As the MACT policy is currently applied, once facilities are classified as major sources, they are permanently subject to it. This “once-in, always-in” rule has been extremely effective in protecting public health. The technologies it requires — scrubbers, filters and the like — have substantially reduced emissions of nearly 200 hazardous air pollutants, sometimes by as much as 95 percent.
Major sources whose emissions have dropped below the 10- or 25-ton limit could stop using MACT-mandated pollution control equipment and quit meeting MACT reporting requirements. While it is unlikely that facilities formerly designated as major sources would remove their pollution control devices, they could turn them off or run them at lower capacity to cut energy, operating and maintenance costs.

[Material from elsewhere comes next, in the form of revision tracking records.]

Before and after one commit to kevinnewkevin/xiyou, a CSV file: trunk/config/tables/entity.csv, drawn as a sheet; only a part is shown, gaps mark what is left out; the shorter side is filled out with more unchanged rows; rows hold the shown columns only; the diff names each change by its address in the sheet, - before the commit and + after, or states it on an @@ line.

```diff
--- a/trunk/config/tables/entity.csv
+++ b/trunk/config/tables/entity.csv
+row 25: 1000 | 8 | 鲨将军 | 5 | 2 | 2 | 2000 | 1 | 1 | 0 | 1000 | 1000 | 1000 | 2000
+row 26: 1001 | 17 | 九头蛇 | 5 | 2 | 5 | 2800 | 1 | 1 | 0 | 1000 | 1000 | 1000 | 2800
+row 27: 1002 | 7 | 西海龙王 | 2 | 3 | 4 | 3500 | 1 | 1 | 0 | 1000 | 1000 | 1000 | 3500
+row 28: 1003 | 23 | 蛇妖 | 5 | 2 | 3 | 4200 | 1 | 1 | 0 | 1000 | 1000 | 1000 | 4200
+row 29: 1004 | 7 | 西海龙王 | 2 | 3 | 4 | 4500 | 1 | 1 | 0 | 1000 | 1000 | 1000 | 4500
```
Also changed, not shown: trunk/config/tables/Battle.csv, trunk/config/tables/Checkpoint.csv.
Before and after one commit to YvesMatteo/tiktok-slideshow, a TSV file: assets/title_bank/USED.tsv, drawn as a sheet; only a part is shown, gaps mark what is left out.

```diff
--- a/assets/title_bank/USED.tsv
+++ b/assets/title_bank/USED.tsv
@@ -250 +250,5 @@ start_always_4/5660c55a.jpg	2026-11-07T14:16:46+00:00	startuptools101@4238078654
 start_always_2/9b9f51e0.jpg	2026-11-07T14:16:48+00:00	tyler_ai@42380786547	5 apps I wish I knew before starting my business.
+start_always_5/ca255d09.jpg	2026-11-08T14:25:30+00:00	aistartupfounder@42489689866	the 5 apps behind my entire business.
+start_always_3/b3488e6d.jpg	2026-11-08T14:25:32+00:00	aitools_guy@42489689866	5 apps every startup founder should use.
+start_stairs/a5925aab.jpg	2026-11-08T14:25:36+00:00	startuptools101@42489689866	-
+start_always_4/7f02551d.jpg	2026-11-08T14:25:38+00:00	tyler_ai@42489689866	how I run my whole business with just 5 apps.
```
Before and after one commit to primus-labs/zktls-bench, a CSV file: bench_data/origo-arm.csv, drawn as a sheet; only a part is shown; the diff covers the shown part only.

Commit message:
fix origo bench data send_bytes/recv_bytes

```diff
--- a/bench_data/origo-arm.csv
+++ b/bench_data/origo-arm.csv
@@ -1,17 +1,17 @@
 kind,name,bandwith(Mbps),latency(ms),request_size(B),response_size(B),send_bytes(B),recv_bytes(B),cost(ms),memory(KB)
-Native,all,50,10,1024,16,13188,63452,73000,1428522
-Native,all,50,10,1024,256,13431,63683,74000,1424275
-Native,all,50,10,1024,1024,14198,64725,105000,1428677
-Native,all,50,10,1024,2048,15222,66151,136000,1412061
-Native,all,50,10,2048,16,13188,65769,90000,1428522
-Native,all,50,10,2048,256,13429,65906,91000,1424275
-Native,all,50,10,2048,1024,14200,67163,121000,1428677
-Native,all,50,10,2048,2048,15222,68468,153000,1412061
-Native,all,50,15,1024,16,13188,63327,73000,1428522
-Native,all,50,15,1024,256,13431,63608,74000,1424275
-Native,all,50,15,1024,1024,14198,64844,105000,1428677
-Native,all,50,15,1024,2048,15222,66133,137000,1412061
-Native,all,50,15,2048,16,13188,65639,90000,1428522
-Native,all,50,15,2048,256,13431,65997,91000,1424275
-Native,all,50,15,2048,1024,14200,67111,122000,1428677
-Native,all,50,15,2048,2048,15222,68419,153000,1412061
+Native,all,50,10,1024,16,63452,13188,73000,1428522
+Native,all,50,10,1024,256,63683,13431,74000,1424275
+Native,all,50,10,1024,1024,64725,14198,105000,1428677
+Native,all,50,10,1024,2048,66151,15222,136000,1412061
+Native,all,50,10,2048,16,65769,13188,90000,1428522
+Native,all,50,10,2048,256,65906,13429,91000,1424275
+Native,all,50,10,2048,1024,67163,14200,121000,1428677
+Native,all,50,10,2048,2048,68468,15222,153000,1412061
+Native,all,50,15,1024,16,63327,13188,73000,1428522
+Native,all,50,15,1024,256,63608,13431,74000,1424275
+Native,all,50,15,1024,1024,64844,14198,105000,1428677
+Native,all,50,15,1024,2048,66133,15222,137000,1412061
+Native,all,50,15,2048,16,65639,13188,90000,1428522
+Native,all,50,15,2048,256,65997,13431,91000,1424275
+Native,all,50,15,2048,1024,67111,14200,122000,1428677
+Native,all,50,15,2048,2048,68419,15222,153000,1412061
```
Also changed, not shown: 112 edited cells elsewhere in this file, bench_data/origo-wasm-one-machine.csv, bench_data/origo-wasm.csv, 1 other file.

Bill Wehrum of the EPA’s Office of Air and Radiation claimed in a statement that repealing the rule would “will reduce the regulatory burden for industries and the states, while continuing to ensure stringent and effective controls on hazardous air pollutants.” In fact, the change would likely trigger a significant increase in air pollution by allowing facilities whose emissions are currently below the 10/25-ton threshold to increase them to those limits.
All told, 2,766 industrial facilities nationwide are subject to the MACT rule. Of these, 1,926 — more than two-thirds — emit less than 25 tons. The new guidance would enable them to collectively increase their toxic pollution by as much as 35,000 tons annually nationwide —a a 25 percent jump.
The Union of Concerned Scientists recently posted an interactive map on its website showing where these facilities are located and how much more pollution they could emit. Many of the worst-case scenarios are in 21 states that do not have their own air pollution regulations that could compensate for the absence of the once-in, always-in rule. They rely exclusively on federal air pollution standards.
Missouri and Kansas are among those 21 states. Without the MACT rule, 46 facilities in Missouri could increase their hazardous emissions by 791 tons per year— a 32 percent jump. In Kansas, 57 facilities could increase their emissions by 1,075 tons per year — a 54 percent jump. The 11 facilities in the Kansas City metro area, meanwhile, could double their annual toxic emissions, from 91 to 184 tons. Those include Bayer Crop Science, Phillips 66 Pipeline and Owens Corning.
Fortunately, the MACT rule change is not yet a done deal. The EPA plans to go through the rulemaking process to try to codify jettisoning this critical environmental safeguard. That can take 12 to 18 months and would require a public comment period, offering Kansas Citians a chance to weigh in. Beyond that, lawsuits by states and public interest groups also could slow down the process, if not scuttle it.
In the meantime, Kansas Citians should contact their representatives in Congress.
Elliott Negin is a senior writer at the Union of Concerned Scientists in Washington, D.C.